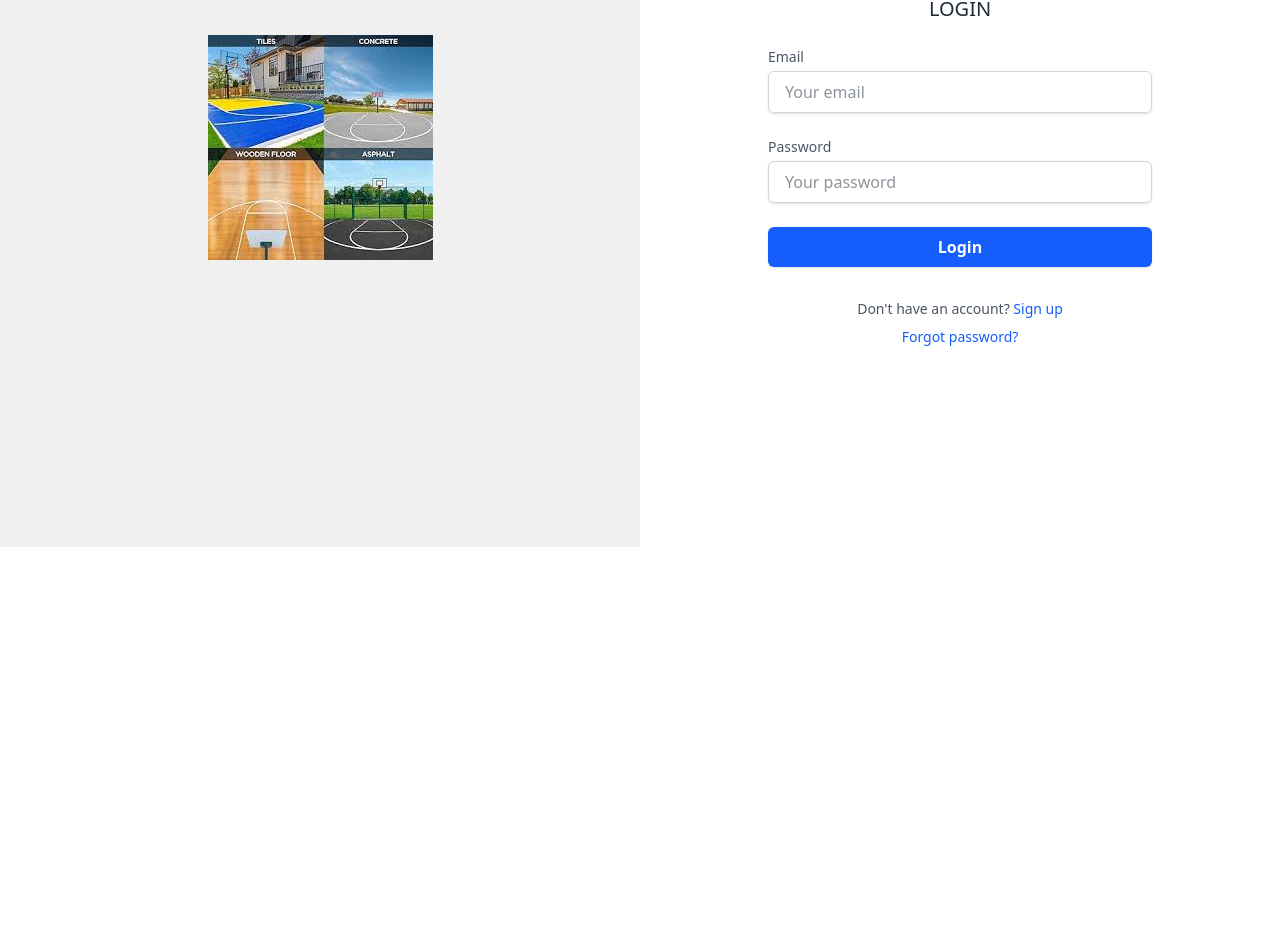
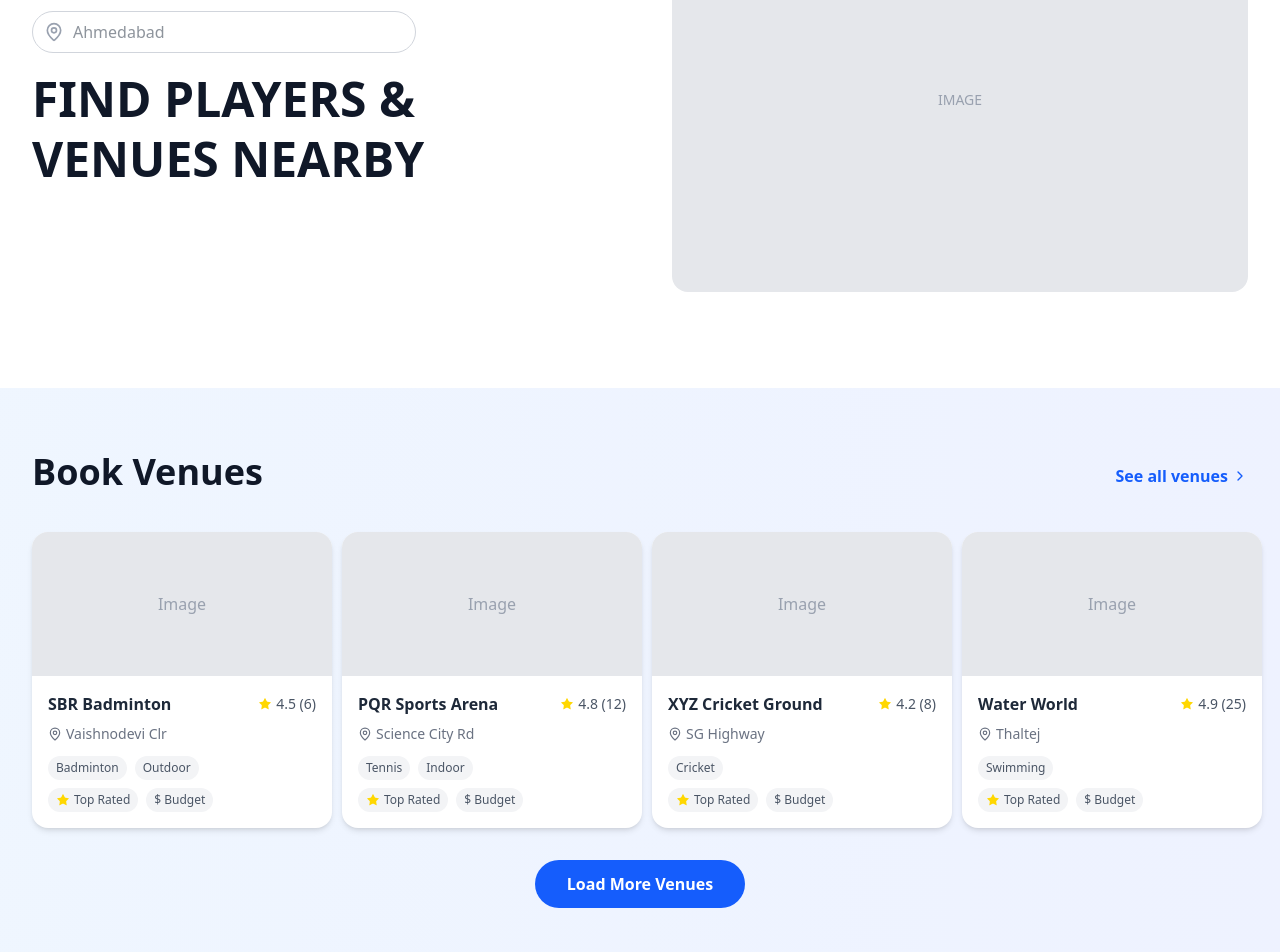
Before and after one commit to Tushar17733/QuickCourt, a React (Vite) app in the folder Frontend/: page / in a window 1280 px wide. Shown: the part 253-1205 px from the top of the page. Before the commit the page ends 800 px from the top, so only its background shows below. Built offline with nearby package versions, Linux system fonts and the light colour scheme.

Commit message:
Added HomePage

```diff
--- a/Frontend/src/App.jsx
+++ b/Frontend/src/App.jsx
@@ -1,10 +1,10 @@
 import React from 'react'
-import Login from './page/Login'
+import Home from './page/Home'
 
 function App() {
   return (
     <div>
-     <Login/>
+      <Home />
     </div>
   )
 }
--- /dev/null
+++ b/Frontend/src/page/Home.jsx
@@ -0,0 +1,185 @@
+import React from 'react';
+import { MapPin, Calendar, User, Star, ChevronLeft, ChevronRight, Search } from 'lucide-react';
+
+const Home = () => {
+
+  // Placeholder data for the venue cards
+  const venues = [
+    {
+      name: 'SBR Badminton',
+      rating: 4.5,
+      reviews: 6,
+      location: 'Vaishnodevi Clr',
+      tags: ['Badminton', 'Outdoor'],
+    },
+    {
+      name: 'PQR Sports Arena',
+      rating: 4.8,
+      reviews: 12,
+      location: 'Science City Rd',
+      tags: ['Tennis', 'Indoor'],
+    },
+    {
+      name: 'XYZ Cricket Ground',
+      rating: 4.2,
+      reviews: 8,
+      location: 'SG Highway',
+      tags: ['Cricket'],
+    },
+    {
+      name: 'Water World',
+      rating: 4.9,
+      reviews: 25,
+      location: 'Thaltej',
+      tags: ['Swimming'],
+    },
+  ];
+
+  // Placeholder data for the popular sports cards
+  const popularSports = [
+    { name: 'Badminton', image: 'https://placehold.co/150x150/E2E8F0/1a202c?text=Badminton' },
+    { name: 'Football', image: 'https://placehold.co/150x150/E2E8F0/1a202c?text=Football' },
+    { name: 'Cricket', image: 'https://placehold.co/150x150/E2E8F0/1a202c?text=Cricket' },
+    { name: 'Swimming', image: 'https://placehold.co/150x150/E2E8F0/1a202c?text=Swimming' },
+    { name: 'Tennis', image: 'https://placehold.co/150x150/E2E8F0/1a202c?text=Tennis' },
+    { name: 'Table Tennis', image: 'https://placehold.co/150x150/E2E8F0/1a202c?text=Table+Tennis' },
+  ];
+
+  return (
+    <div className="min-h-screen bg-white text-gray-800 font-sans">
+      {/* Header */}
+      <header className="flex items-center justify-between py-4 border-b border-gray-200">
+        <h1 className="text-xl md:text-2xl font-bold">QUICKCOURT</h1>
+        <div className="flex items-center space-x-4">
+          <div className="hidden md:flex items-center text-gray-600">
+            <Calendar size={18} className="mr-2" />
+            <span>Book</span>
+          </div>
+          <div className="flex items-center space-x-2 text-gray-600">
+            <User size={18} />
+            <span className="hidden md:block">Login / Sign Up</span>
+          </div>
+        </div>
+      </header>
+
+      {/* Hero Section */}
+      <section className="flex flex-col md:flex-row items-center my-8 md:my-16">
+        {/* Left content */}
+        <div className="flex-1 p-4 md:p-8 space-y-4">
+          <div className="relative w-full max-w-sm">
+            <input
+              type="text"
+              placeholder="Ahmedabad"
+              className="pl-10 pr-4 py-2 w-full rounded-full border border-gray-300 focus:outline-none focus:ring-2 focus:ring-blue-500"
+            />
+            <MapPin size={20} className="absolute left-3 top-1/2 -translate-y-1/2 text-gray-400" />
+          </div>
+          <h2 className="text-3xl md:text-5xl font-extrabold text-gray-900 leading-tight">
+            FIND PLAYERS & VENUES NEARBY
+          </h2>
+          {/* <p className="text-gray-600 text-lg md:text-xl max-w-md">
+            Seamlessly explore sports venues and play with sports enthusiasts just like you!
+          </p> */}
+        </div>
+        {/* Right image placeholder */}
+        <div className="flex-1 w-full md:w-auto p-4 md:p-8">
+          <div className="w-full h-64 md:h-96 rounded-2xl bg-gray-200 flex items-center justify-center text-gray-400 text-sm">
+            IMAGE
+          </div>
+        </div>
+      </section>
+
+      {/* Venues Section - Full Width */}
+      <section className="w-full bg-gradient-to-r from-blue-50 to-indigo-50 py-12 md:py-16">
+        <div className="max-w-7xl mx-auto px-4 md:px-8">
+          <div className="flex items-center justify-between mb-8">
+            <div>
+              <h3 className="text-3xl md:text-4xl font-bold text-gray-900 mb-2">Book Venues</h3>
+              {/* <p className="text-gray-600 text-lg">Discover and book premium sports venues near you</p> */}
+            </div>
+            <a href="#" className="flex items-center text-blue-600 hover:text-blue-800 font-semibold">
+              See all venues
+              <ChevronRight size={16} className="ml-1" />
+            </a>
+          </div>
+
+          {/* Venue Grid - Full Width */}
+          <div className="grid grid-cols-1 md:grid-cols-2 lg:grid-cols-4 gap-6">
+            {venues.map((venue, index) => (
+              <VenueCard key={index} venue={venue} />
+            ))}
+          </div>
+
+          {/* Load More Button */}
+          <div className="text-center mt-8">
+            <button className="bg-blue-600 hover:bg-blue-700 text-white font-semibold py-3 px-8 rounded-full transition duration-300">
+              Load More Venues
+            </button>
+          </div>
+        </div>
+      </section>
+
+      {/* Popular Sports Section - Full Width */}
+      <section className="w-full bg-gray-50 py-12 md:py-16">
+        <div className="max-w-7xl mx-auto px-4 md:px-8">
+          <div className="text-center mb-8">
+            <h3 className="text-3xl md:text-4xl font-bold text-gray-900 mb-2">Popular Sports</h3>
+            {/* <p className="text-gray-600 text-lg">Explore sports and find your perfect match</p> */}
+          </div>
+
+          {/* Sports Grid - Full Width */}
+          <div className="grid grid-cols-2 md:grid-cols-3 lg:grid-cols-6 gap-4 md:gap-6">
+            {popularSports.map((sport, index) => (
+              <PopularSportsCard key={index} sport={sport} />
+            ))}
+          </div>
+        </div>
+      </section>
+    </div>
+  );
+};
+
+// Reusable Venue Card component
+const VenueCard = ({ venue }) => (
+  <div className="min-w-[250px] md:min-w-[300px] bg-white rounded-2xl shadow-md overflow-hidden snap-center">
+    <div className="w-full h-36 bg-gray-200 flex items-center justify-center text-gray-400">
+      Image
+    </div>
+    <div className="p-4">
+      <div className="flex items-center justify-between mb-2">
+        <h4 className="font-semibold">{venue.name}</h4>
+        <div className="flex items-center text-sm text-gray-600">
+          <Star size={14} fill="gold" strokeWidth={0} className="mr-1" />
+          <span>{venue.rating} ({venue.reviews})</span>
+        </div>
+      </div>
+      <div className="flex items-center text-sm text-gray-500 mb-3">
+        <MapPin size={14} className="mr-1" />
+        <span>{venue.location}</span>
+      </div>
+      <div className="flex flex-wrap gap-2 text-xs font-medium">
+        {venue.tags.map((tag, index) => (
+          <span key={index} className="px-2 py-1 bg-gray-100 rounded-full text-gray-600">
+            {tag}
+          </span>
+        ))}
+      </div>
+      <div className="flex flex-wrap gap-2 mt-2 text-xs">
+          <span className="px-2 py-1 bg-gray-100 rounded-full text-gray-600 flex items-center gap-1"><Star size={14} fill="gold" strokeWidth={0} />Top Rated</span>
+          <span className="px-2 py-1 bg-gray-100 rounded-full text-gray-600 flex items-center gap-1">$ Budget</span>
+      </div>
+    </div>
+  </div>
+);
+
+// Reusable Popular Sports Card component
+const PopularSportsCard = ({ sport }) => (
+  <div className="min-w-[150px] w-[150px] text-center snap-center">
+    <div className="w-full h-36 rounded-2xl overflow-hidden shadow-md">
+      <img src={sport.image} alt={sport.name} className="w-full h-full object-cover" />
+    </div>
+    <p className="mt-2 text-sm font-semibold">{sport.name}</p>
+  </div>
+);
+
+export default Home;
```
------------------------------------------------------------------------
• What you have to do
Look through the listing above and copy each line where the string "shadow" occurs.

• The completed task
+  <div className="min-w-[250px] md:min-w-[300px] bg-white rounded-2xl shadow-md overflow-hidden snap-center">
+    <div className="w-full h-36 rounded-2xl overflow-hidden shadow-md">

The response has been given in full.